Entries taken from a collection:

========================

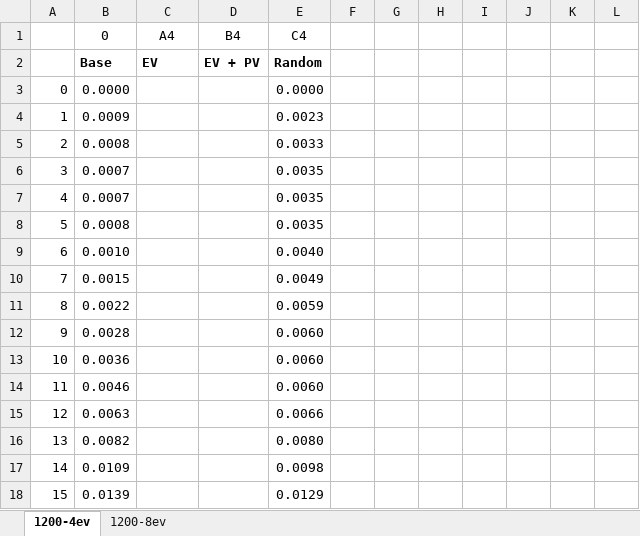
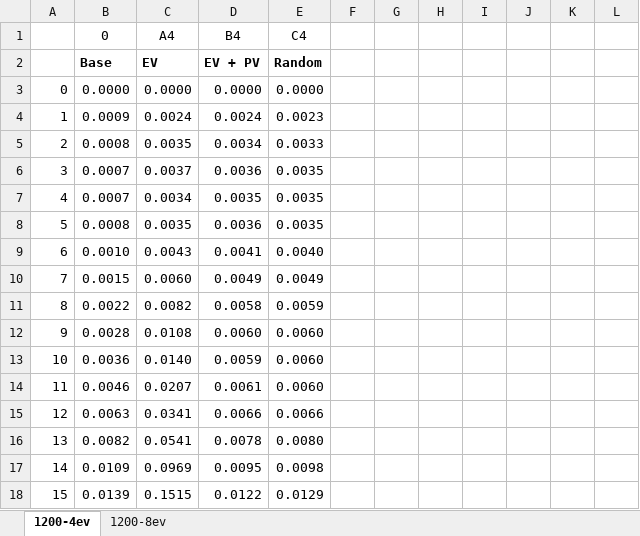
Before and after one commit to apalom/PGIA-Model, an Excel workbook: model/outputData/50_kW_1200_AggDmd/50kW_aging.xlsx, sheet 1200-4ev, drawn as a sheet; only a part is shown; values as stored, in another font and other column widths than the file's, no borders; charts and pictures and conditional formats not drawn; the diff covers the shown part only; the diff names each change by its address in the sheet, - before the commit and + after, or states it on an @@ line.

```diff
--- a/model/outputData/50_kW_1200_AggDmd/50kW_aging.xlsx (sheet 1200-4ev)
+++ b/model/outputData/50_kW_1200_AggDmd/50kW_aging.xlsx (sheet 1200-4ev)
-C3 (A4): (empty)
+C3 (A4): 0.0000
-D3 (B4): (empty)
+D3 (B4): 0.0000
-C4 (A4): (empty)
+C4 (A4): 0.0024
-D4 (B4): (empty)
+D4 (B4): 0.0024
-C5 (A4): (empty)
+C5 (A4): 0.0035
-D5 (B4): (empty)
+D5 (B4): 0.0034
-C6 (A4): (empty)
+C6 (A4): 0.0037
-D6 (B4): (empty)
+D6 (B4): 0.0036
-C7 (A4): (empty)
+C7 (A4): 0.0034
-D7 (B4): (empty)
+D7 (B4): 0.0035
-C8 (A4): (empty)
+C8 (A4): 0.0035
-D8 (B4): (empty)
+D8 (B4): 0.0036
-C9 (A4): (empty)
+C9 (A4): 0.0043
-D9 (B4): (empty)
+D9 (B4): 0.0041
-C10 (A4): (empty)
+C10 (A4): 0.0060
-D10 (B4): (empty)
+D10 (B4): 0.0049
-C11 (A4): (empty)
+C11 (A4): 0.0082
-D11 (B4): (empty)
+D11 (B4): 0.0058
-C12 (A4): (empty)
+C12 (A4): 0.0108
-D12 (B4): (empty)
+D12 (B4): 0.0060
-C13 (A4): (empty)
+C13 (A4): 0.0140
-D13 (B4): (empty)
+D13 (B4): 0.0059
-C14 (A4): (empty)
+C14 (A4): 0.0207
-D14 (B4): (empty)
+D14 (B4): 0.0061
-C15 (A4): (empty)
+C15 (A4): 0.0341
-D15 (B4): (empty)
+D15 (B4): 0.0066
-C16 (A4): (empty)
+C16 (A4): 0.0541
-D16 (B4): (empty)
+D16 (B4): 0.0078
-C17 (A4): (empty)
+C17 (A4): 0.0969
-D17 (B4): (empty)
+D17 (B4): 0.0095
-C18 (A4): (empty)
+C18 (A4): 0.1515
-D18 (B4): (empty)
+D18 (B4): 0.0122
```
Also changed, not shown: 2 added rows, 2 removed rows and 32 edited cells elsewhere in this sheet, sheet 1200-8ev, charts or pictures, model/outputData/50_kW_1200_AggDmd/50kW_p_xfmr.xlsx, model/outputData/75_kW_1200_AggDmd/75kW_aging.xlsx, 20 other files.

========================

Only the records themselves, retyped exactly, belong in the answer; please leave all images behind.

EXERCISE SOLUTION -
Before and after one commit to apalom/PGIA-Model, an Excel workbook: model/outputData/50_kW_1200_AggDmd/50kW_aging.xlsx, sheet 1200-4ev, drawn as a sheet; only a part is shown; values as stored, in another font and other column widths than the file's, no borders; charts and pictures and conditional formats not drawn; the diff covers the shown part only; the diff names each change by its address in the sheet, - before the commit and + after, or states it on an @@ line.

```diff
--- a/model/outputData/50_kW_1200_AggDmd/50kW_aging.xlsx (sheet 1200-4ev)
+++ b/model/outputData/50_kW_1200_AggDmd/50kW_aging.xlsx (sheet 1200-4ev)
-C3 (A4): (empty)
+C3 (A4): 0.0000
-D3 (B4): (empty)
+D3 (B4): 0.0000
-C4 (A4): (empty)
+C4 (A4): 0.0024
-D4 (B4): (empty)
+D4 (B4): 0.0024
-C5 (A4): (empty)
+C5 (A4): 0.0035
-D5 (B4): (empty)
+D5 (B4): 0.0034
-C6 (A4): (empty)
+C6 (A4): 0.0037
-D6 (B4): (empty)
+D6 (B4): 0.0036
-C7 (A4): (empty)
+C7 (A4): 0.0034
-D7 (B4): (empty)
+D7 (B4): 0.0035
-C8 (A4): (empty)
+C8 (A4): 0.0035
-D8 (B4): (empty)
+D8 (B4): 0.0036
-C9 (A4): (empty)
+C9 (A4): 0.0043
-D9 (B4): (empty)
+D9 (B4): 0.0041
-C10 (A4): (empty)
+C10 (A4): 0.0060
-D10 (B4): (empty)
+D10 (B4): 0.0049
-C11 (A4): (empty)
+C11 (A4): 0.0082
-D11 (B4): (empty)
+D11 (B4): 0.0058
-C12 (A4): (empty)
+C12 (A4): 0.0108
-D12 (B4): (empty)
+D12 (B4): 0.0060
-C13 (A4): (empty)
+C13 (A4): 0.0140
-D13 (B4): (empty)
+D13 (B4): 0.0059
-C14 (A4): (empty)
+C14 (A4): 0.0207
-D14 (B4): (empty)
+D14 (B4): 0.0061
-C15 (A4): (empty)
+C15 (A4): 0.0341
-D15 (B4): (empty)
+D15 (B4): 0.0066
-C16 (A4): (empty)
+C16 (A4): 0.0541
-D16 (B4): (empty)
+D16 (B4): 0.0078
-C17 (A4): (empty)
+C17 (A4): 0.0969
-D17 (B4): (empty)
+D17 (B4): 0.0095
-C18 (A4): (empty)
+C18 (A4): 0.1515
-D18 (B4): (empty)
+D18 (B4): 0.0122
```
Also changed, not shown: 2 added rows, 2 removed rows and 32 edited cells elsewhere in this sheet, sheet 1200-8ev, charts or pictures, model/outputData/50_kW_1200_AggDmd/50kW_p_xfmr.xlsx, model/outputData/75_kW_1200_AggDmd/75kW_aging.xlsx, 20 other files.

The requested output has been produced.